On This Page:
- How Pellet Stoves Work
- Pellet Stove Efficiency
- Pros and Cons
- Pellet Stove Maintenance & Common Issues
How Does a Pellet Stove Work?
A pellet stove burns pellets made from organic materials such as food or wood waste. They are usually in the form of densely packed, small cylindrical pellets. One ton (about 50 bags) is equal to 1½ cords of firewood.
These pellets are stored in the stove’s hopper. A hopper can hold 35 to 130 pounds of pellets. From the hopper, pellets fall into the firebox, the section of the stove where they’re heated up to warm your room. Most stoves have an auto igniter, but you might have to manually ignite if you own a budget model.
Pellet stoves are unique because they use a thermostat. When the thermostat is set, an auger screw turns and releases pellets into the firebox until there’s enough to bring the [stove/room] up to temperature. Lowering the thermostat releases fewer pellets; raising the thermostat releases more.
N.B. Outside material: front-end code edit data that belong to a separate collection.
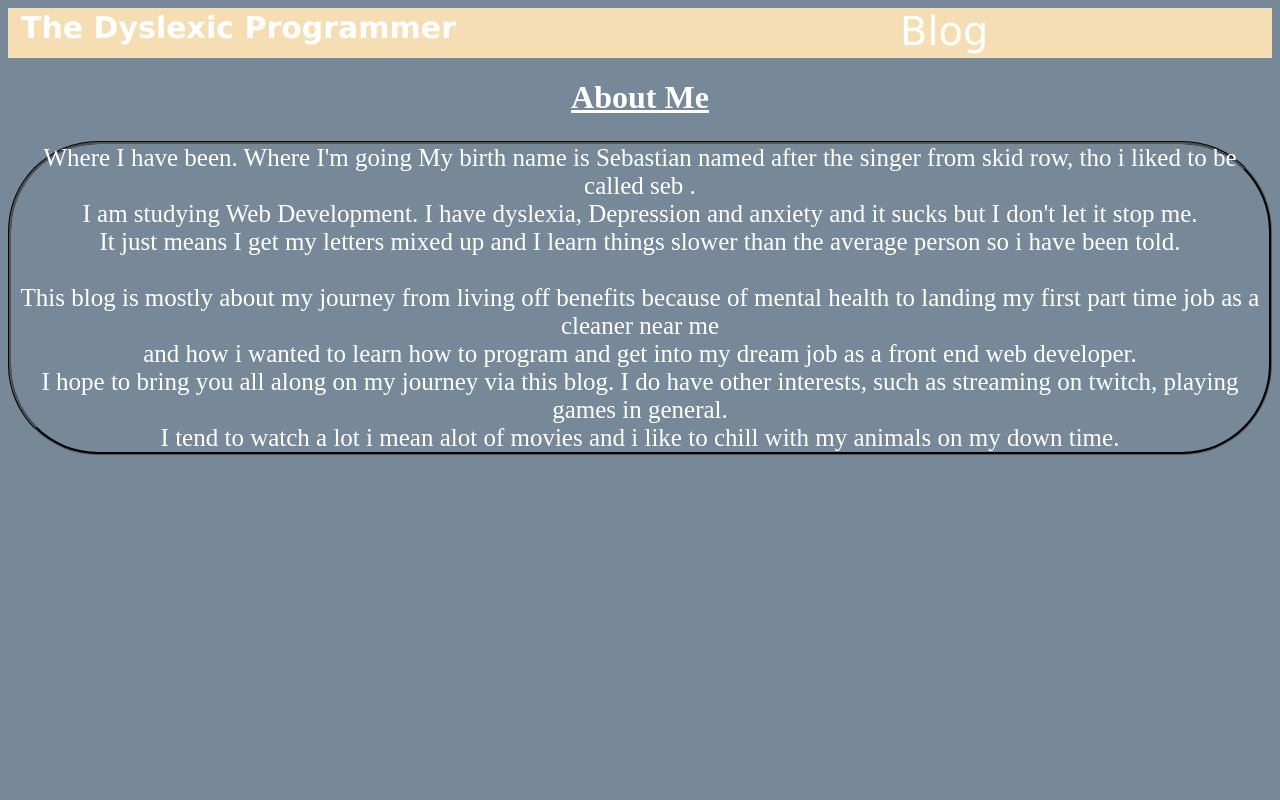
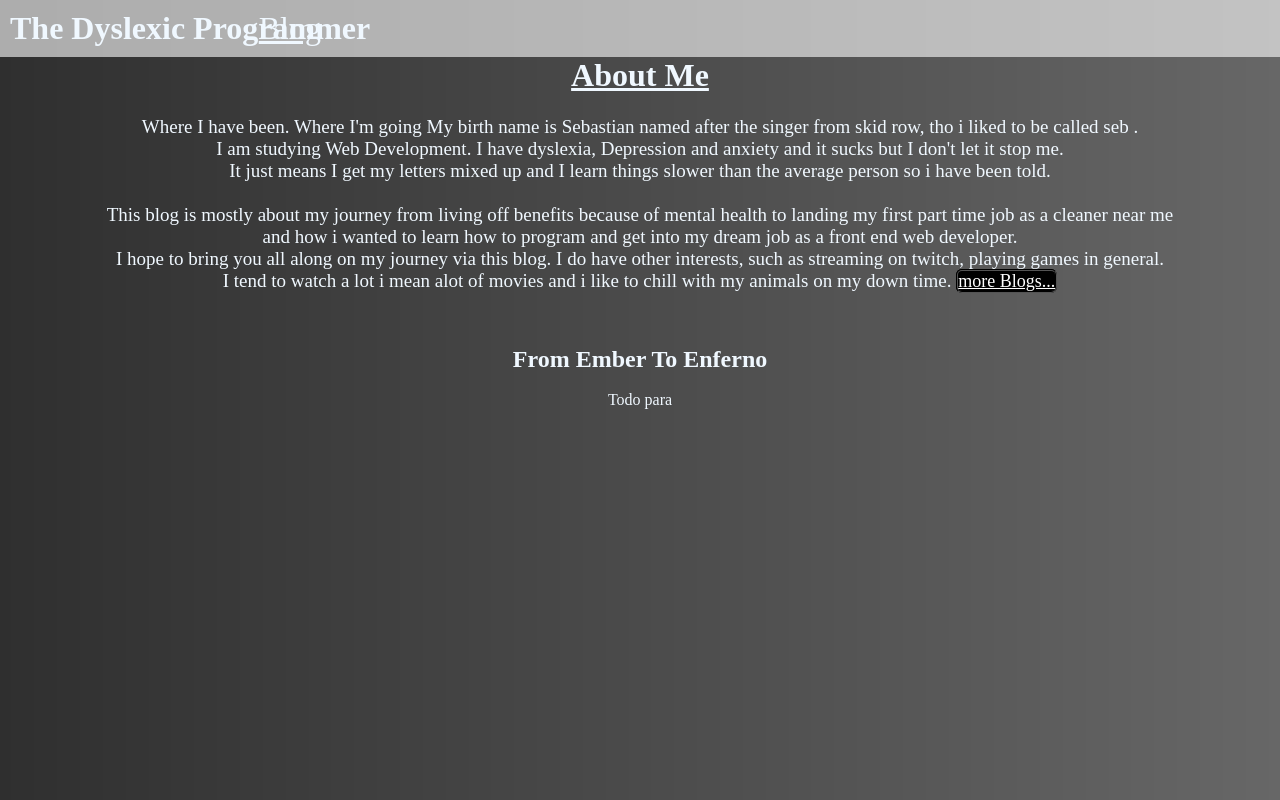
Before and after one commit to SebBuckham/blog, a plain HTML site: page index.html in a window 1280 px wide. Drawn offline with Linux system fonts and the light colour scheme.

Commit message:
Redone css and added hover to nav links

```diff
--- a/index.html
+++ b/index.html
@@ -11,11 +11,11 @@
     <header>
       <nav>
         <ul>
-          <li><a href="blogs.html">Blog</a></li>
+          <li><a class="blognav" href="blogs.html">Blog</a></li>
         </ul>
       </nav>
 
-      <div class="title">
+      <div class="Main-title">
         <h1>The Dyslexic Programmer</h1>
       </div>
     </header>
@@ -23,7 +23,8 @@
       <div class="about">
         <h1>About Me</h1>
       </div>
-      <p class="aboutmepara">
+      <p class="about-me-paragraph">
+        <br />
         Where I have been. Where I'm going My birth name is Sebastian named
         after the singer from skid row, tho i liked to be called seb . <br />
         I am studying Web Development. I have dyslexia, Depression and anxiety
@@ -41,7 +42,20 @@
         <br />
         I tend to watch a lot i mean alot of movies and i like to chill with my
         animals on my down time.
+        <a class="read-more-blog-1" href="blogs.html">more Blogs...</a>
       </p>
     </div>
+    <br />
+    <br />
+    <br />
+    <section>
+      <div class="blog1">
+        <h1>From Ember To Enferno</h1>
+      </div>
+      <br />
+      <div class="blog-1-para">
+        <p>Todo para</p>
+      </div>
+    </section>
   </body>
 </html>
--- a/style.css
+++ b/style.css
@@ -1,53 +1,76 @@
+* {
+  margin: 0px;
+  padding: 0px;
+  color: aliceblue;
+}
 body {
-  background-color: lightslategray;
-  color: white;
+  background-image: url(/background.jpg);
+  background: rgb(9, 36, 205);
+  background: linear-gradient(
+    90deg,
+    rgba(0, 0, 0, 0.815) 0%,
+    rgba(0, 0, 0, 0.596) 100%,
+    rgb(0, 0, 0) 100%
+  );
+}
+header {
+  background: rgba(255, 255, 255, 0.603);
+  background: linear-gradient(90deg, rgb(0, 0, 0) 2%);
+  padding: 10px;
 }
 
-header {
-  background-color: wheat;
-  height: 50px;
+nav {
+  position: absolute;
+  right: 959px;
+  font-size: 2em;
 }
 
-nav,
 ul,
-li,
-a {
+li {
   list-style: none;
-  text-decoration: none;
-  font-size: 40px;
-  position: fixed;
-  left: 900px;
-  margin: 0px;
-  padding: auto;
-  font-family: Verdana, Geneva, Tahoma, sans-serif;
-  color: white;
+}
+.blognav {
+  font-style: none;
 }
 
-a:hover {
-  background-color: lightslategray;
-  color: black;
+.blognav:hover {
+  background: rgb(9, 36, 205);
+  border: 2px;
+  border-style: groove;
+  border-radius: 10px;
 }
 
-.title {
-  font-family: Verdana, Geneva, Tahoma, sans-serif;
-  font-size: 15px;
-  margin-left: 1px;
-  left: 20px;
-  position: fixed;
-  top: -10px;
+.read-more-blog-1 {
+  border: 2px black;
+  border-style: groove;
+  border-radius: 6px;
+  background-color: black;
+  color: white;
+  font-size: 18px;
+}
+
+.read-more-blog-1:hover {
+  background: rgb(9, 36, 205);
+  border: 2px;
+  border-style: groove;
+  border-radius: 10px;
 }
 
 .about {
   text-align: center;
   text-decoration: underline;
+  font-family: "Times New Roman", Times, serif;
 }
 
-.aboutmepara {
-  font-size: 25px;
-  border: black;
-  border-style: groove;
-  border-radius: 90px;
-  text-decoration: none;
-  height: auto;
+.about-me-paragraph {
+  text-align: center;
+  font-size: 19px;
+}
+
+.blog1 {
   text-align: center;
 }
+
+.blog-1-para {
+  text-align: center;
+}
```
Inside the stove are two fans. One blows air across the fire to maintain a steady temperature. A second fan blows heat into exchangers. These heat the interior of the stove and then the room. Exhaust gases vent outdoors through a narrow [pipe/duct?].
Pellet Stove Efficiency
In general, a good pellet stove will have an energy efficiency rating of 65% to 75%. EPA-certified stoves are 70% to 83% efficient. Look for a hangtag certifying that the EPA tested and approved the stove’s efficiency.
Pellet Stove Pros and Cons
- They’re easy to use: ignites at the push of a button. No kindling or tending to the fire required.
- Cleaning is a breeze. There’s no creosote buildup and less ash volume compared to wood.
- Bags are easier to transport, handle and stack.
- Pellets take up less storage space than firewood.
- You have greater temperature control. Turn a thermostat dial to get the perfect temperature.
- They’re eco-friendly because there’s very little air pollution. Pellets burn cleaner than wood.
- It’s expensive to maintain compared to firewood and needs more upkeep than a fireplace.
- The fan makes low, mechanical noise.
- Aren’t as visually appealing as watching a fire in a fireplace.
- It needs a backup system like batteries or electricity to run in case of a power outage.
Pellet Stove Maintenance
Maintaining a pellet stove is an ongoing task, just like more familiar fireplaces. Expect to clean the ash pan weekly or even daily, depending on how often you use it. Neglecting your stove will shorten its 10- to 15-year life expectancy.
- Empty the ash pan after use.
- Vacuum the fans and ash pan.
- Brush the vents.
the Cold Season
- Check its ignitor 3x during the cold season. If it fails, a new igniter costs $15-$50, not including labor.
- Give the stove a thorough cleaning. Be sure to get any ash and leftover pellets out.
A properly installed and maintained pellet stove should last at least 10 years. Some have track records of more than 20 years, but most owners believe that stoves last as long as they can get parts.
Failure usually stems from one of four areas.
- Poor maintenance: the leading cause of stove failure. Follow the manufacturer’s recommended maintenance schedule.
- Poor fuel: clogs up fans and blowers. Use higher grade fuel and clean regularly.
- Poor installation: happens most often when an owner tries to DIY the job. Hire a professional for the best results.
- Manufacturer defects: a risk for just about anything. Most stoves come with 1- to 2-year warranties — read through them to know what’s covered.
Cleaner than a fireplace or wood stove, safer than a gas heater, and warmer than an electric space heater, it’s no wonder that pellet stoves are increasingly popular. This unique stove might be just what you need to supplement your whole-house system.
No Comments Yet
You can be the first to comment!